What you have to do:
Each line below that includes the word "GitHub" adds one to the count; give that count and nothing else.

Records from a dataset:
▼
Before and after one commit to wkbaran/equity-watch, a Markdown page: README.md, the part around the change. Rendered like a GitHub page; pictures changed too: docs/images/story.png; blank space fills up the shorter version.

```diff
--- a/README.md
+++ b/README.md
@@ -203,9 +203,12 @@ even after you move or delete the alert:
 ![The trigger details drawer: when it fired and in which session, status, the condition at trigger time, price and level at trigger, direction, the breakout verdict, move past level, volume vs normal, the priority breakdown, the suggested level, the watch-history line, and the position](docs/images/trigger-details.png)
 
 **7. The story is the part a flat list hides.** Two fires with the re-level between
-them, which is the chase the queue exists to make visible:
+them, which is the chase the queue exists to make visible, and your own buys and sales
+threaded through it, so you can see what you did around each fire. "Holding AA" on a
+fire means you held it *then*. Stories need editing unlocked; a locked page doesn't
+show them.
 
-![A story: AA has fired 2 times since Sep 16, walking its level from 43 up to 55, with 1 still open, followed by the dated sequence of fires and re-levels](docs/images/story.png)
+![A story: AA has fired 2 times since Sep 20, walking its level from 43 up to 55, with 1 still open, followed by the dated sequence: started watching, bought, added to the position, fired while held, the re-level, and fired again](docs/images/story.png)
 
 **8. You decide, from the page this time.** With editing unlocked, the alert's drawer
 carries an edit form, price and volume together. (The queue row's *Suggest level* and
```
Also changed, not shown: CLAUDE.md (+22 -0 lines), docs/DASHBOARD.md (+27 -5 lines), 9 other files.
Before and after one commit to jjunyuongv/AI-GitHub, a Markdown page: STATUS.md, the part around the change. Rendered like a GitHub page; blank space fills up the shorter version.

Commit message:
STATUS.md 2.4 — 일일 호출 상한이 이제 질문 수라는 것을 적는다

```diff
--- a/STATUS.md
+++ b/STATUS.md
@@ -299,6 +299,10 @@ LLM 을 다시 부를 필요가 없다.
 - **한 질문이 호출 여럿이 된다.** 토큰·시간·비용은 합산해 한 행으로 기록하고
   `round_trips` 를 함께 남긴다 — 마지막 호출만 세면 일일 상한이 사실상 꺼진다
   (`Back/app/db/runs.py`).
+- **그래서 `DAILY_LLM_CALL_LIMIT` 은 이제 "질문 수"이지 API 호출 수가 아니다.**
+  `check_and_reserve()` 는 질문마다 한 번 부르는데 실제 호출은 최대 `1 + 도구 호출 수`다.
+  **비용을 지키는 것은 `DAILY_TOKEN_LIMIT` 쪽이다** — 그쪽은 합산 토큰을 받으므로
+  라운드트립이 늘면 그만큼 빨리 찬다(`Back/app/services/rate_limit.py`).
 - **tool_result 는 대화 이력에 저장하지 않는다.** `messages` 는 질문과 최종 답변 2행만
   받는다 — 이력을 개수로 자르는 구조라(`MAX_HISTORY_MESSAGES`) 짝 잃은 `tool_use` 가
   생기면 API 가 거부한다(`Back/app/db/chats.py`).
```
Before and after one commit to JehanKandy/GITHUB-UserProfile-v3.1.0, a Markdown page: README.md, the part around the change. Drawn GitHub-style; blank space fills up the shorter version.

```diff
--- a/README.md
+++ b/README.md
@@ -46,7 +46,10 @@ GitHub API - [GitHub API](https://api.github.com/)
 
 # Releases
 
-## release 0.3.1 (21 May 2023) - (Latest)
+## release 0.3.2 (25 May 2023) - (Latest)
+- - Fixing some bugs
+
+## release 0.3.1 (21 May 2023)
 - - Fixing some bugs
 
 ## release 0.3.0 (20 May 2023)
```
▲
The completed task:
4